Crank up the heat (you may want to turn on a second burner) to high. In the meantime temporarily remove the steak to a plate and cover it with foil to keep warm. When the grate is really hot place the steak directly over a hot burner to sear it. Flip it every 30-60 seconds for about 3-5 minutes until the desired level of browned crust forms and the temperature for your desired doneness is reached (135 F for medium-rare).
Remove from the heat and rest for 10-15 minutes before serving.
CHARCOAL GRILL (INDIRECT HEAT METHOD)
Light charcoals in chimney and when hot pour on one side of the grill, effectively creating dual heat zones. Close the grill and allow the internal grill temperature to reach the 225-250 F range.
Place the seasoned cowboy steak on the grate away from the direct heat so that it can cook gradually. Every five minutes or so open the grill and move it – rotate it 45 degrees, then flip it over and again rotate 45 degrees. Continue to indirectly grill in this manner until a meat themometer registers 100-110 F when inserted in the thickest part, away from bone.
Temporarily move the steak to a plate and cover it with foil to stay warm. Add about half a chimney of hot coals (start these in advance while the steak still has not reached 100 F).
Once the grate is really hot sear the ribeye directly over the charcoals, flipping every 30-60 seconds or so until desired bronwness and temperatures are reached.
Rest the steak for 10-15 minutes before slicing.
SOUS VIDE METHOD
Vacuum seal the seasoned cowboy steak.
Preheat a sous vide water bath in appropariately sized container to 120 F (for rare or medium-rare, 130 F for medium or higher).

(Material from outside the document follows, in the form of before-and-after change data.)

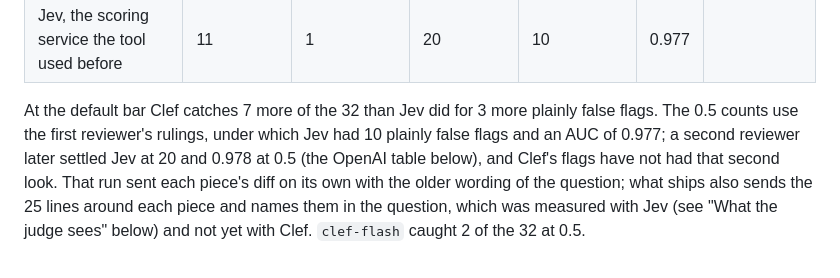
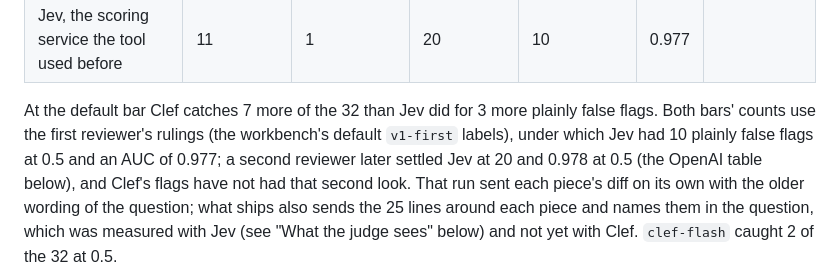
Before and after one commit to haystackeditor/stop-rules, a Markdown page: README.md, the part around the change. GitHub-like rendering.

Commit message:
README: both bars' Clef/Jev counts use the first reviewer's rulings
Co-Authored-By: Claude Opus 5.5 <noreply@anthropic.com>

```diff
--- a/README.md
+++ b/README.md
@@ -176,7 +176,7 @@ the same pieces for both, at the tool's default bar of 0.6 and at 0.5:
 | Jev, the scoring service the tool used before | 11 | 1 | 20 | 10 | 0.977 | |
 
 At the default bar Clef catches 7 more of the 32 than Jev did for 3 more plainly false flags.
-The 0.5 counts use the first reviewer's rulings, under which Jev had 10 plainly false flags and
+Both bars' counts use the first reviewer's rulings (the workbench's default `v1-first` labels), under which Jev had 10 plainly false flags at 0.5 and
 an AUC of 0.977; a second reviewer later settled Jev at 20 and 0.978 at 0.5 (the OpenAI table
 below), and Clef's flags have not had that second look. That run sent each piece's diff on its
 own with the older wording of the question; what ships also sends the 25 lines around each piece
```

Sous vide the steak for 2 to 3 hours until the preset temperature is reached. When ready to sear, remove vaccum bag, pat dry and season again (only lightly this time).
Sear on the grates of a hot grill over direct heat, flipping every 30-60 seconds until the desired level of browned crust is achieved and the internal temperature of desired doneness is registered. Alternatively, hard sear in a skillet with oil and butter as described under the reverse sear method.
In general the temperatures for doneness of a cowboy steak are as follows:
Rare: pull steak at 125 F
Medium-rare: pull steak at 135 F
Medium: pull steak at 145 F
Medium-well: pull steak at 150-155 F
Well done: pull steak at 160 F
Note that cooking time depends on a multitude of factors - from precise steak size and weight to selected method and the temperature of the low and slow component of the two stage cooking process. Because of the dramatic variations in cooking times check the temperatures often - this is your best guideline.
Nutrition Information:Yield: 3 Serving Size: 1
Amount Per Serving: Calories: 286Total Fat: 22gSaturated Fat: 8gTrans Fat: 0gUnsaturated Fat: 11gCholesterol: 82mgSodium: 295mgCarbohydrates: 1gFiber: 0gSugar: 0gProtein: 20g